» What you will do:
Report all lines of the data below that hold the word "useRecoilState".

» Dataset entries:

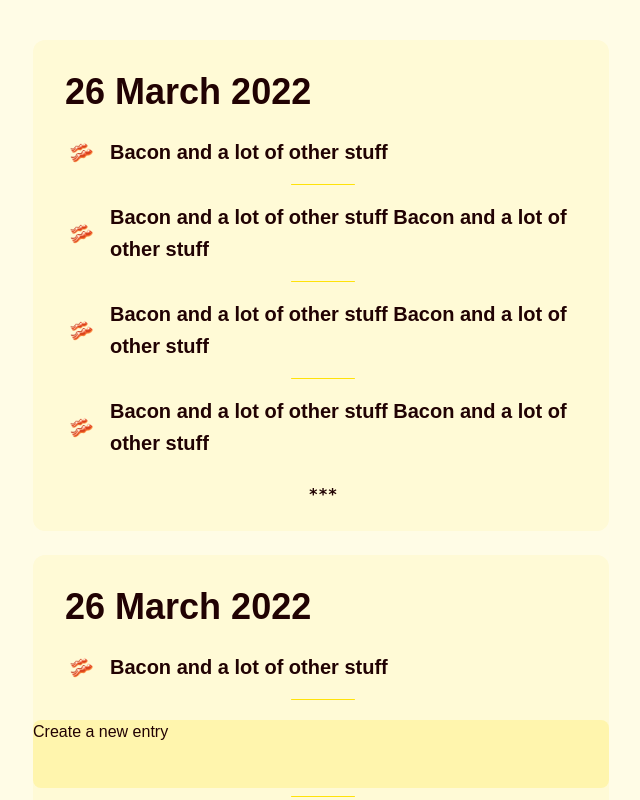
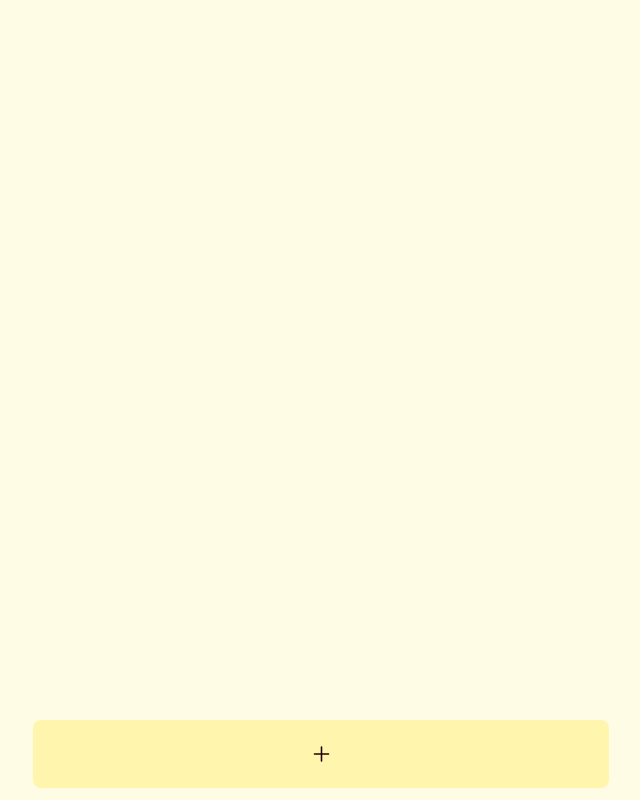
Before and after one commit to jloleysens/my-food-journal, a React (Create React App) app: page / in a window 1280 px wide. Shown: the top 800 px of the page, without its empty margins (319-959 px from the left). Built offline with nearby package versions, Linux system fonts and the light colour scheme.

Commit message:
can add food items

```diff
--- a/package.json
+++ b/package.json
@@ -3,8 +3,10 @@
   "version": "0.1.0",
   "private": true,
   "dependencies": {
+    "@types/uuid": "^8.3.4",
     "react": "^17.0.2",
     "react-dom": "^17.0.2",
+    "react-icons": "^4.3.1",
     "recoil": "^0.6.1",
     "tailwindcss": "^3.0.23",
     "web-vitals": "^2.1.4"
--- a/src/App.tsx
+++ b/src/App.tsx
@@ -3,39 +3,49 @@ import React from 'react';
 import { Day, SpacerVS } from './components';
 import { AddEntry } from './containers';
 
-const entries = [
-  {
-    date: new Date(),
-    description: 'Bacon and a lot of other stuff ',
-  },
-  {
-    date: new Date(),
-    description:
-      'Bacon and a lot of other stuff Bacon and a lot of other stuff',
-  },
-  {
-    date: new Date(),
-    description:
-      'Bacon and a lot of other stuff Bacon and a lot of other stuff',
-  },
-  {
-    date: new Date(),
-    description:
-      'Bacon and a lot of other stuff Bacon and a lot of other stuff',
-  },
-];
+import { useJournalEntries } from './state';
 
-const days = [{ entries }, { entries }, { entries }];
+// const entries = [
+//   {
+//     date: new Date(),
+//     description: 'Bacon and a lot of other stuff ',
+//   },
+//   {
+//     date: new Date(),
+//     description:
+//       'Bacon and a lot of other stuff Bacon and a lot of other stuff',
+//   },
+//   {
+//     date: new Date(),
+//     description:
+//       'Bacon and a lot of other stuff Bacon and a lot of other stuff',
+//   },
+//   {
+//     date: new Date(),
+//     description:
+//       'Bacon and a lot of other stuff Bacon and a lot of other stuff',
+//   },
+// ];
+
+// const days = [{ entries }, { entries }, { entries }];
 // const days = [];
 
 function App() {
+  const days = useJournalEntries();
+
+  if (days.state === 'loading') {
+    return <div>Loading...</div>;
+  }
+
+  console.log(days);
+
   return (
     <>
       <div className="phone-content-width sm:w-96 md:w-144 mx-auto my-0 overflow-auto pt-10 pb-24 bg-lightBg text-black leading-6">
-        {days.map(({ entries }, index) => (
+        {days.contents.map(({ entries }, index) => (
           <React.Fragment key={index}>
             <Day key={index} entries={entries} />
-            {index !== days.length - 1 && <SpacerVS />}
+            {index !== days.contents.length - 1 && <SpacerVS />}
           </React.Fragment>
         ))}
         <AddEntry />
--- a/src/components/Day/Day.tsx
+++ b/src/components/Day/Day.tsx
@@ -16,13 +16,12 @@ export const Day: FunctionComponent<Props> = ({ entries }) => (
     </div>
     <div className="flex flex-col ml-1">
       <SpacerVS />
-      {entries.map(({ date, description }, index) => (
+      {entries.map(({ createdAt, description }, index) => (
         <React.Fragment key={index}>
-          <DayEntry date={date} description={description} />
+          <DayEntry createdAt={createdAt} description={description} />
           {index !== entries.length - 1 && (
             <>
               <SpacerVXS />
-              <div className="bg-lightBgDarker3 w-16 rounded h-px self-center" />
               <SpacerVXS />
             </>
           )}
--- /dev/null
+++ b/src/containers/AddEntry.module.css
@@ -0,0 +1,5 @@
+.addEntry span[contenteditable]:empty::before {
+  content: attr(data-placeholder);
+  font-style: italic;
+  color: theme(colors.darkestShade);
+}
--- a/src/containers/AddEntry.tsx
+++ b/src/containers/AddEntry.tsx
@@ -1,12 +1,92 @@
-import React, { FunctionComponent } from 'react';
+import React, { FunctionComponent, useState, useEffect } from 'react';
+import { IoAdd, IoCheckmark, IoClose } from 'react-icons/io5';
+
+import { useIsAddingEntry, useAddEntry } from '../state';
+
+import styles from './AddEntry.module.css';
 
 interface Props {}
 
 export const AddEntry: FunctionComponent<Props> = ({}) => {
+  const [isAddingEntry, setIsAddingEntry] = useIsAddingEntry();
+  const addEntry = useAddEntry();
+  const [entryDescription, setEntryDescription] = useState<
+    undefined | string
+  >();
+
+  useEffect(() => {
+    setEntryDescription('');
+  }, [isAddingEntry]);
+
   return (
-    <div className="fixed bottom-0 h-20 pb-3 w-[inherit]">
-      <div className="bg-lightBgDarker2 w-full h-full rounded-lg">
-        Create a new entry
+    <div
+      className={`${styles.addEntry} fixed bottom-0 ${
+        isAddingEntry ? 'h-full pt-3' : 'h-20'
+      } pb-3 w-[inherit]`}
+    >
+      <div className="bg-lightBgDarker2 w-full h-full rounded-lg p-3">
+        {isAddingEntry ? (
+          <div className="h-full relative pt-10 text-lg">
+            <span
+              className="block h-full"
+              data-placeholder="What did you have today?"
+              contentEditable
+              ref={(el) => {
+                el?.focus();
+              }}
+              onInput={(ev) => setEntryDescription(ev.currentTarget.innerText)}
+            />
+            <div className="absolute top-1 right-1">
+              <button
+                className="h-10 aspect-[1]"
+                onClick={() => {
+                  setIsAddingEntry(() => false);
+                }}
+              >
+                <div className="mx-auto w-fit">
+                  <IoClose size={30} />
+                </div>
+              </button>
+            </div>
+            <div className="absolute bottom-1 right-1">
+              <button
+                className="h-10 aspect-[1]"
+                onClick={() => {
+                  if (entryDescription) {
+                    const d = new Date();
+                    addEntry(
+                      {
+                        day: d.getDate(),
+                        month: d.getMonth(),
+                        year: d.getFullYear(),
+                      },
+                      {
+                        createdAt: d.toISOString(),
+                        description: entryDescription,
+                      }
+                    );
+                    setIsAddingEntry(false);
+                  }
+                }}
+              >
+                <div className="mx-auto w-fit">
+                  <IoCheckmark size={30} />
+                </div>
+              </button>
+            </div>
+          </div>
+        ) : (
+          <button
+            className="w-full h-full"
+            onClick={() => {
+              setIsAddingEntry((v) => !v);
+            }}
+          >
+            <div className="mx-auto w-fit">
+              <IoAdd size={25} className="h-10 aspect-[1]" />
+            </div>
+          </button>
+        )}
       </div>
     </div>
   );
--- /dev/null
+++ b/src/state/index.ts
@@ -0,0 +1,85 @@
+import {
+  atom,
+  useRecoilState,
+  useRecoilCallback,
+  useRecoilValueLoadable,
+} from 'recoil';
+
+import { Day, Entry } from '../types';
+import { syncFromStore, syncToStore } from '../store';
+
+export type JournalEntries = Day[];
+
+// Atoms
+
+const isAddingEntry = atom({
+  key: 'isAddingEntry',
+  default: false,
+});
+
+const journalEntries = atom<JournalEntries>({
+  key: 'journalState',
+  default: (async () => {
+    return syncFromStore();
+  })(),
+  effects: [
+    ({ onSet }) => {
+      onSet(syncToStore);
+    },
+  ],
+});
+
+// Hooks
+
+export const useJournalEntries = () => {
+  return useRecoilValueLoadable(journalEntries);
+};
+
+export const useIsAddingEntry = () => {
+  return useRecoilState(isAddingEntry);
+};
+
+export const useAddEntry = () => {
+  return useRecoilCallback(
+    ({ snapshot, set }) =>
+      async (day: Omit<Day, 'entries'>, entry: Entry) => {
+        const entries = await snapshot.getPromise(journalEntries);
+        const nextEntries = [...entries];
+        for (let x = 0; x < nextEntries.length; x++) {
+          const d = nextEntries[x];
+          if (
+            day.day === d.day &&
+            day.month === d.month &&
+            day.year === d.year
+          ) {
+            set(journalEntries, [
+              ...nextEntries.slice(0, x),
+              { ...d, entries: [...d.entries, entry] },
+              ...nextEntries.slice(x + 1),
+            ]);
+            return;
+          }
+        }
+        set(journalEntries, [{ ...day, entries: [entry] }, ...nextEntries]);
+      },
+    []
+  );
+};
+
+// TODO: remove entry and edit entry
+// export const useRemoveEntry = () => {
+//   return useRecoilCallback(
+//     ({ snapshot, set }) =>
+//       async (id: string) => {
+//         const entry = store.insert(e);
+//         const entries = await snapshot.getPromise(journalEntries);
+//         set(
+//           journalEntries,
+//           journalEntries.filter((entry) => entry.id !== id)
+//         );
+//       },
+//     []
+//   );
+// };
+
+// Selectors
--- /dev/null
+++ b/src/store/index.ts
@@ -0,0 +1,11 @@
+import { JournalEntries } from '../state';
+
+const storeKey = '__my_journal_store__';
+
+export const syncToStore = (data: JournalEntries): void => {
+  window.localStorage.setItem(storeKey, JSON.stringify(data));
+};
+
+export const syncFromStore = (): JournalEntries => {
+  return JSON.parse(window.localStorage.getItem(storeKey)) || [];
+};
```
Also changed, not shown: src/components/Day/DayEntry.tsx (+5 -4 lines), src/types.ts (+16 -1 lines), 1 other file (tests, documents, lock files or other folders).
--
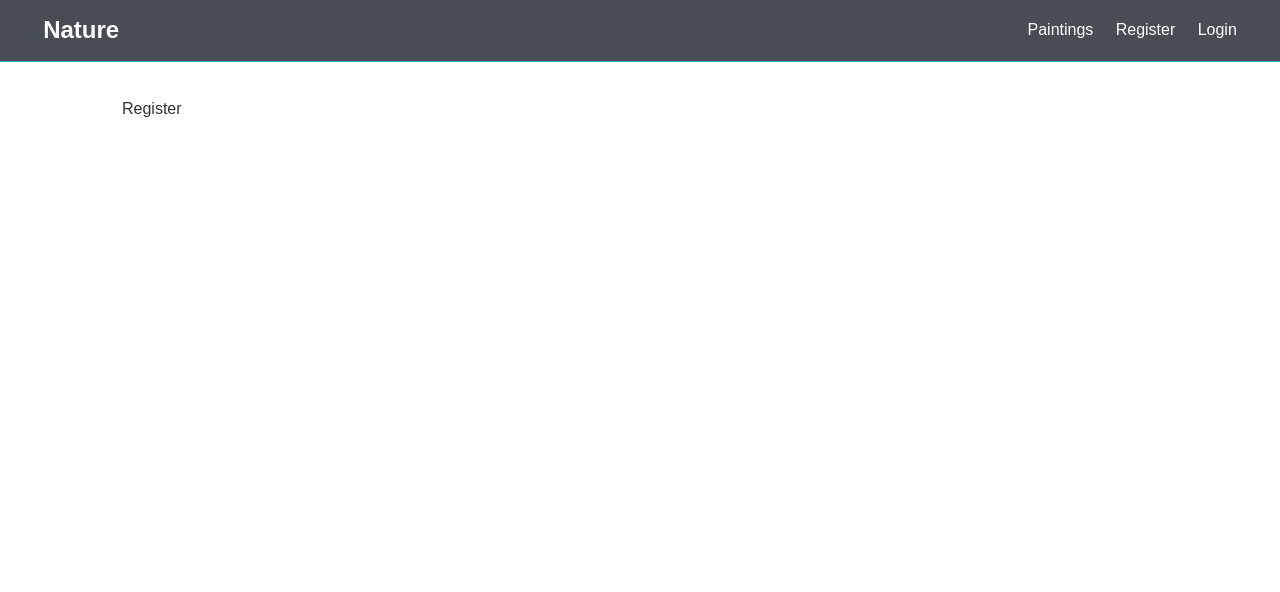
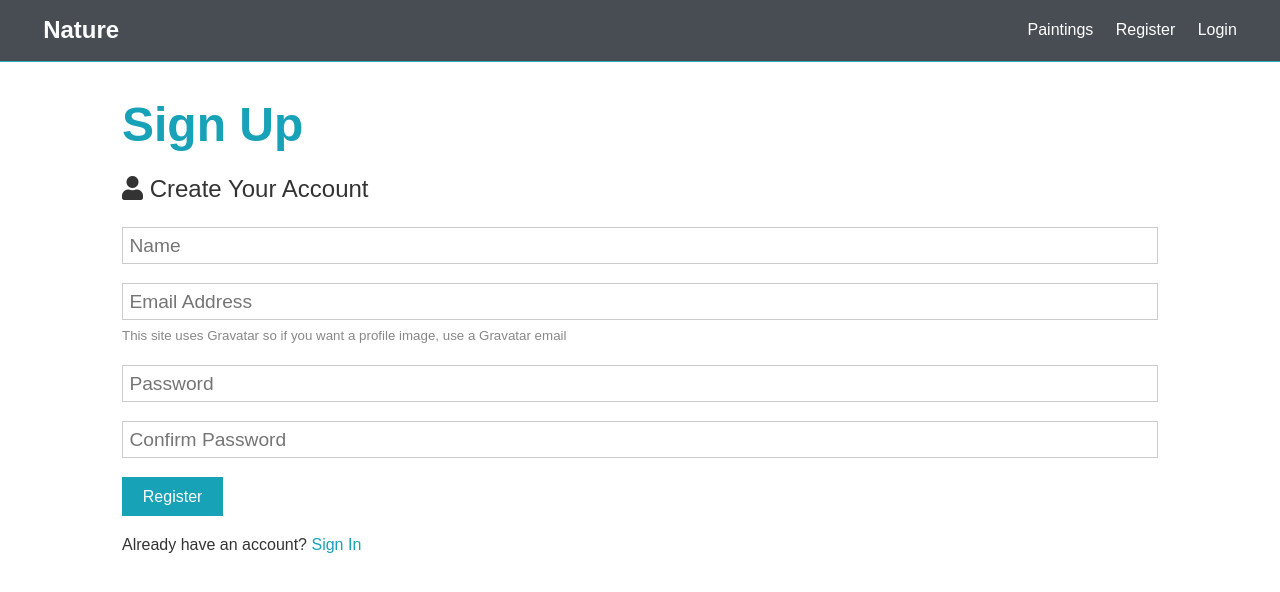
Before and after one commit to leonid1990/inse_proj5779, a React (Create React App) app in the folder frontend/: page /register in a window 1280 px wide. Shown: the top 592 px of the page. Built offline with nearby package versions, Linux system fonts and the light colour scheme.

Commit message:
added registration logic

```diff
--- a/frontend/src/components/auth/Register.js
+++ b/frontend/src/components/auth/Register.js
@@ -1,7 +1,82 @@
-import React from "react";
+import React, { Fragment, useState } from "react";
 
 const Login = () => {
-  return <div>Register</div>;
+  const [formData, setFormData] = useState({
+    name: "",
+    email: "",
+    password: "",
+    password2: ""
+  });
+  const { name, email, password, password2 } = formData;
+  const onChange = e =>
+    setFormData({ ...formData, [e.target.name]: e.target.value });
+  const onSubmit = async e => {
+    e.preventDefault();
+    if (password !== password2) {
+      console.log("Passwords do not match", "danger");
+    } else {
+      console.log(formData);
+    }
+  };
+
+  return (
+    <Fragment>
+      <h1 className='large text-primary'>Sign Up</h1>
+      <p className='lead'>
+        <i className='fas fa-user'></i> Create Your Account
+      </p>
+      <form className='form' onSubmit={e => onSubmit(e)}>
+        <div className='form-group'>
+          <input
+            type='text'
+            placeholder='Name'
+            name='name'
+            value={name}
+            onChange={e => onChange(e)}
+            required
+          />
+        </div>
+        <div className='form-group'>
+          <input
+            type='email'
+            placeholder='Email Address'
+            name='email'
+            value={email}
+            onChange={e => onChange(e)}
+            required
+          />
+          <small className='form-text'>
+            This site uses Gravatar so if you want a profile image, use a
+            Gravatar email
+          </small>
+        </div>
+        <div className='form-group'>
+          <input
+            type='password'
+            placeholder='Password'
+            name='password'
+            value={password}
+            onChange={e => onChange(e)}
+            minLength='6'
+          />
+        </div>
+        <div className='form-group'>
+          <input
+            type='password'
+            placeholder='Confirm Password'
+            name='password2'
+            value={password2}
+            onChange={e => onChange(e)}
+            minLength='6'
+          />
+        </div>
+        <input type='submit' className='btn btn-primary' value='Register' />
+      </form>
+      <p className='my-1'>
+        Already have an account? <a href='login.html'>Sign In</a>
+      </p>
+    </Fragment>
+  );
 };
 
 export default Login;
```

» Task result:
+  useRecoilState,
+  return useRecoilState(isAddingEntry);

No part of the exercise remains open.